The IEEE Daniel E. Noble Award was established by the IEEE Board of Directors in 2000. In 2012, the award was renamed the IEEE Daniel E. Noble Award for Emerging Technologies.
The award is named in honor of Dr. Daniel E. Noble, Executive Vice Chairman of the Board emeritus of Motorola. Dr. Noble is significantly known for the design and installation of the nation's first statewide two-way radio communications system. The system was the first in the world to use FM technology.
Dr. Noble was an IEEE Life Fellow. He was awarded the IEEE Edison Medal in 1978 "for leadership and innovation in meeting important public needs, especially in developing mobile communications and solid-state electronics."
The IEEE Daniel E. Noble Award for Emerging Technologies was previously named the Morris N. Liebmann Award, which was originally established by the Institute of Radio Engineers in 1919 and then assumed by IEEE in 1963 when the two organizations merged.

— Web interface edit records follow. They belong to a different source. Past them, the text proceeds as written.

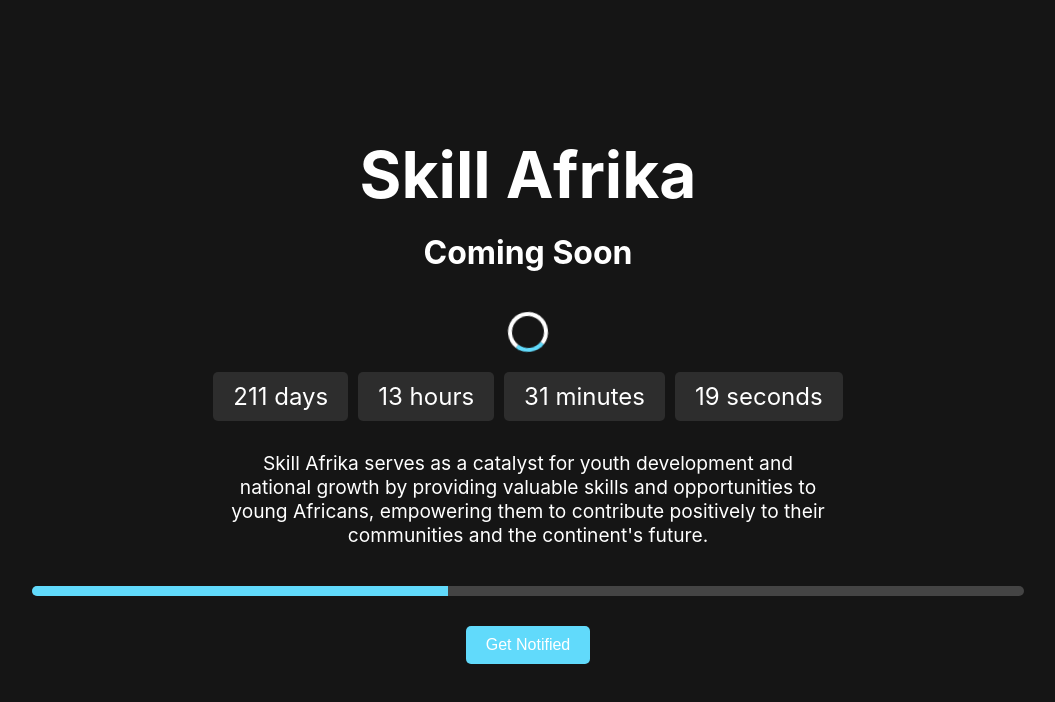
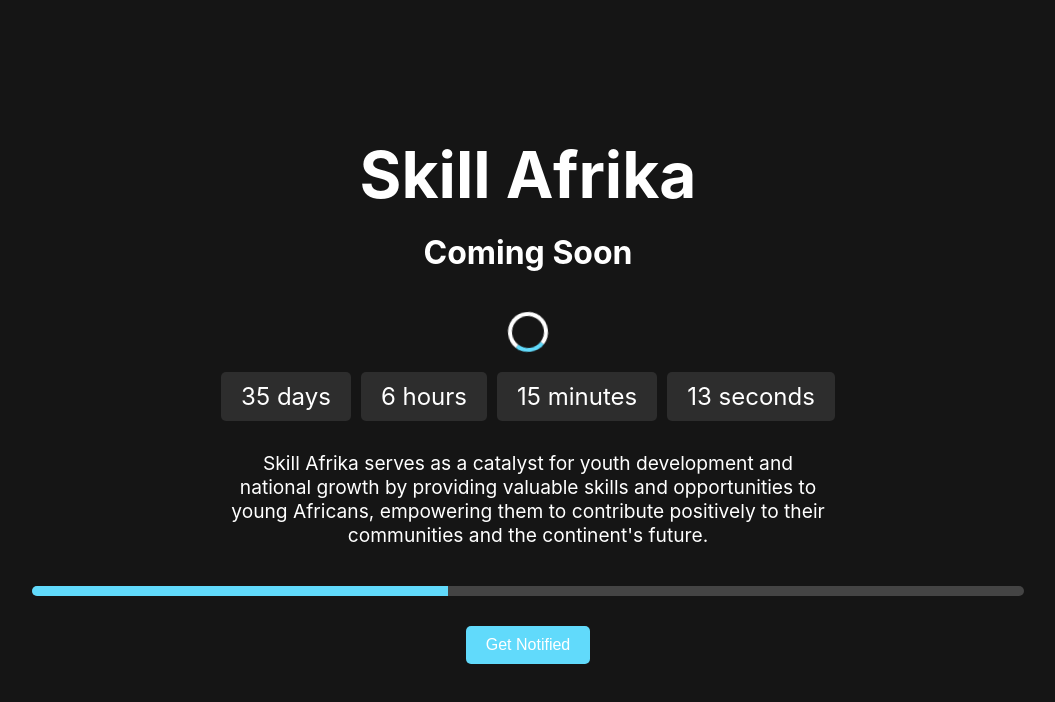
Before and after one commit to Skill-Afrika/skill-africa-frontend, a Next.js app in the folder skill-africa-frontend/: page / in a window 1280 px wide. Shown: the top 702 px of the page, without its empty margins (112-1167 px from the left). Built offline with nearby package versions, Linux system fonts and the light colour scheme.

Commit message:
new black

```diff
--- a/skill-africa-frontend/pages/index.js
+++ b/skill-africa-frontend/pages/index.js
@@ -187,10 +187,10 @@ const calculateTimeLeft = () => {
 
   if (difference > 0) {
     timeLeft = {
-      days: Math.floor(difference / (1000 * 60 * 60 * 24)),
-      hours: Math.floor((difference / (1000 * 60 * 60)) % 24),
-      minutes: Math.floor((difference / 1000 / 60) % 60),
-      seconds: Math.floor((difference / 1000) % 60),
+      days: Math.floor(difference / (6000 * 60 * 60 * 24)),
+      hours: Math.floor((difference / (6000 * 60 * 60)) % 24),
+      minutes: Math.floor((difference / 6000 / 60) % 60),
+      seconds: Math.floor((difference / 6000) % 60),
     };
   }
 
@@ -278,7 +278,7 @@ const Index = () => {
               animate={{ opacity: 1 }}
               transition={{ delay: 2.0, duration: 1.5 }}
             >
-              {timerComponents.length ? timerComponents : <span>Time's up!</span>}
+              {timerComponents.length ? timerComponents : <span>Time&apos;s up!</span>}
             </Countdown>
           )}
           <MissionDescription
@@ -288,7 +288,7 @@ const Index = () => {
           >
             Skill Afrika serves as a catalyst for youth development and national growth by providing
             valuable skills and opportunities to young Africans, empowering them to contribute
-            positively to their communities and the continent's future.
+            positively to their communities and the continent&apos;s future.
           </MissionDescription>
           <ProgressBar>
             <Progress
```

Recipient selection is administered by the Technical Field Awards Council of the IEEE Awards Board.
Note: This Technical Field Award is not to be confused with the Daniel E. Noble Fellowship, which is jointly sponsored by the IEEE Vehicular Technology Society and Motorola, Inc.
Sponsor: Motorola Solutions Foundation
Presented to: An individual or team of up to three
Scope: For outstanding contributions to emerging technologies recognized within recent years
Prize: The award consists of bronze medal, certificate, and honorarium.
Basis for judging: In the evaluation process, the following criteria are considered: emerging technologies recently discovered; invented or recognized technology importance; impact; originality; breadth; significance; quality of the nomination.
Nomination deadline: 31 January
Notification: Recipients are typically approved during the June IEEE Board of Directors meeting, usually held towards the end of the month. Recipients and their nominators will be notified following the meeting. Subsequently, the nominators of unsuccessful candidates will be notified of the status of their nomination.
Presentation: IEEE policy requires that its awards be presented at major IEEE events that are in keeping with the nature of the award and the cited achievement.